  40. I mostly agree with what you, Podunker. The issue of ego is an interesting one because on the one hand you have to have a healthy belief in yourself and your ideas; on the other hand, you can not be a Pete Carroll or a Tressel because nothing betrays you faster than an ego.

    I agree with you…time and family have a way of making us find a balance.

  41. Chet, yeah…I remember Doug Blubaugh, a great guy. And, I just saw a reference to Howard Brown, the freshman coach under several head coaches, Charlie Mc Daniels, Bob Dro, Peggy Dickens, Marge Counsilman….holy smokes…what people!! Ohhh, and the former head trainer with the limp…ahhhh….ahhhh…Spike Dixon!!!!!Jeez, I need the Kleenex now…
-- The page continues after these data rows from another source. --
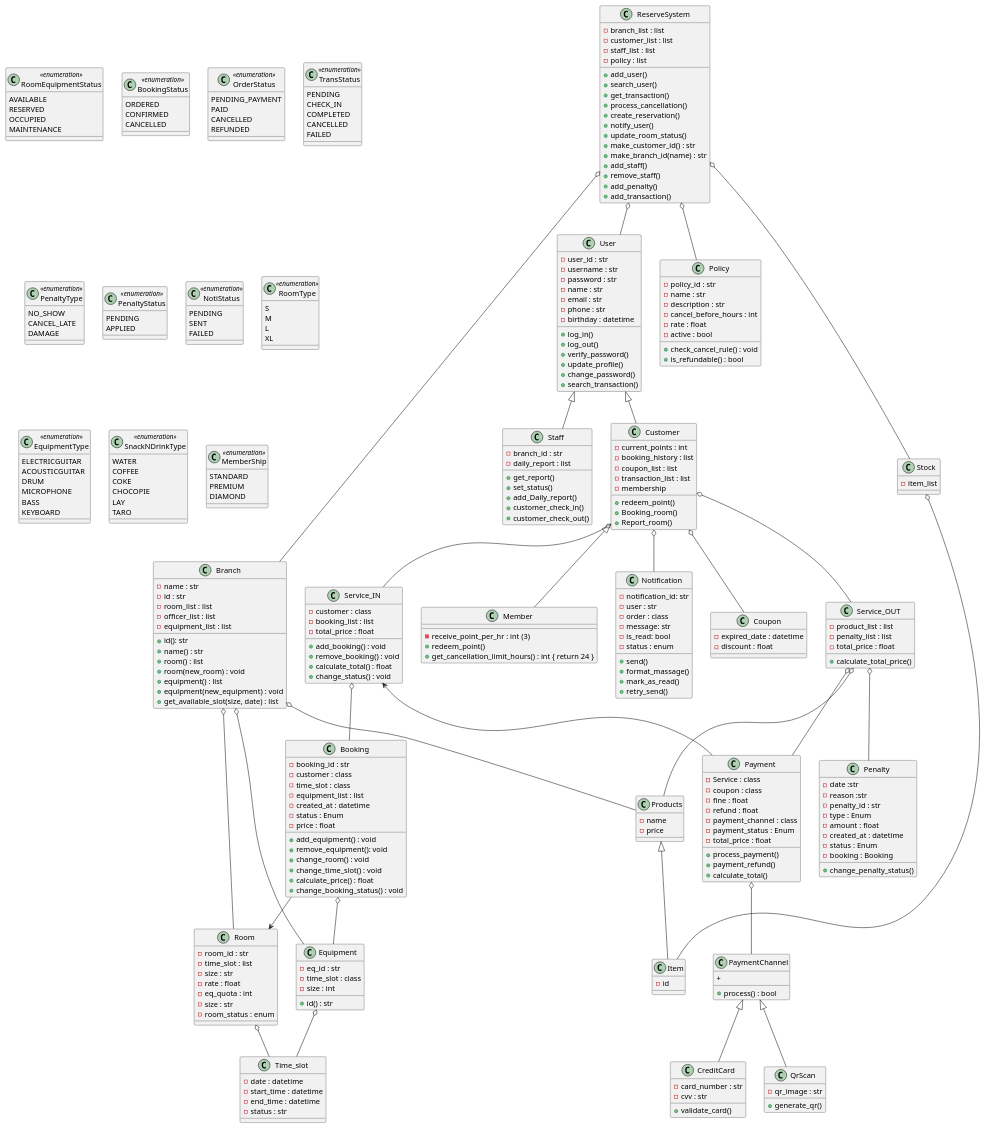
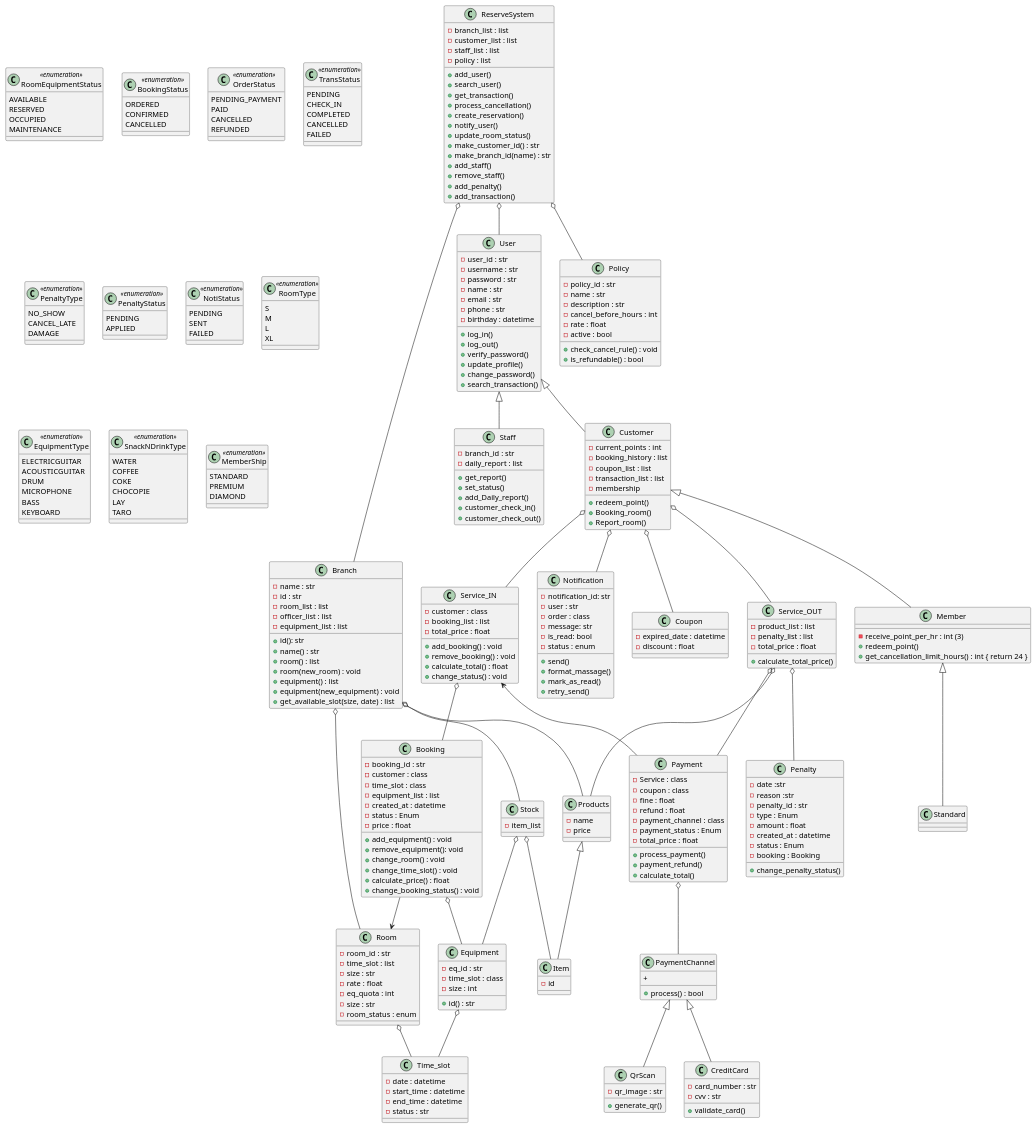
The diagram in diagram/class_diagram.puml (pjngth998/RhythmReserve), drawn with PlantUML before and after one commit. The commit also changed 3 other files, not shown here.

```diff
--- a/diagram/class_diagram.puml
+++ b/diagram/class_diagram.puml
@@ -207,6 +207,7 @@
 
 
 
+
 class PenaltyType <<enumeration>> {
     NO_SHOW
     CANCEL_LATE
@@ -325,7 +326,7 @@
 
 
 ReserveSystem o-- User
-ReserveSystem o-- Stock
+Branch o-- Stock
 User <|-- Staff
 User <|-- Customer
 Customer <|-- Member
@@ -336,7 +337,7 @@
 ReserveSystem o-- Policy
 Customer o-- Coupon
 Branch o-- Room
-Branch o-- Equipment
+Stock o-- Equipment
 Room o-- Time_slot
 Equipment o-- Time_slot
 Service_IN o-- Booking
@@ -352,4 +353,5 @@
 Customer o-- Service_IN
 Products <|-- Item
 Stock o-- Item
+Member <|-- Standard
 @enduml
```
    Cynthia Potter was the single, most gorgeous woman I ever saw…I ran into her in LA once and had to go buy an asthma aspirator…I start stuttering just thinking of her….

  42. Tsao,
    This, again, is where I ask you to come back to Earth.
    I’m enjoying my working relationship with Wilson more and more. There were some things that bothered me early, and I’ll always want every coach to be more accessible, but I think he’s improved even since the spring in that regard. I studied him intensely for the feature piece, and I found out a lot about him that I think is positive.
    I’m just here to tell you that he very much walks among the mortals. He’s not wired like people who walk into burning buidlings or like people who fight in wars. Because if he was, he would’ve been a firefighter or a solider. He coaches football. He didn’t take the Indiana job because he felt a calling to be some benevolent builder of programs or because it was the noble thing to do. He took it because he wanted to be a head coach and that was the program that wanted to hire him. If the Ohio State job had been open at the same time and Ohio State called him, he would’ve taken that job.
    Kevin Wilson’s a decent guy and a good football coach and he works really hard at his job. That’s all he portends to be. Keep trying to turn him into a folk hero and you’re going to be disappointed.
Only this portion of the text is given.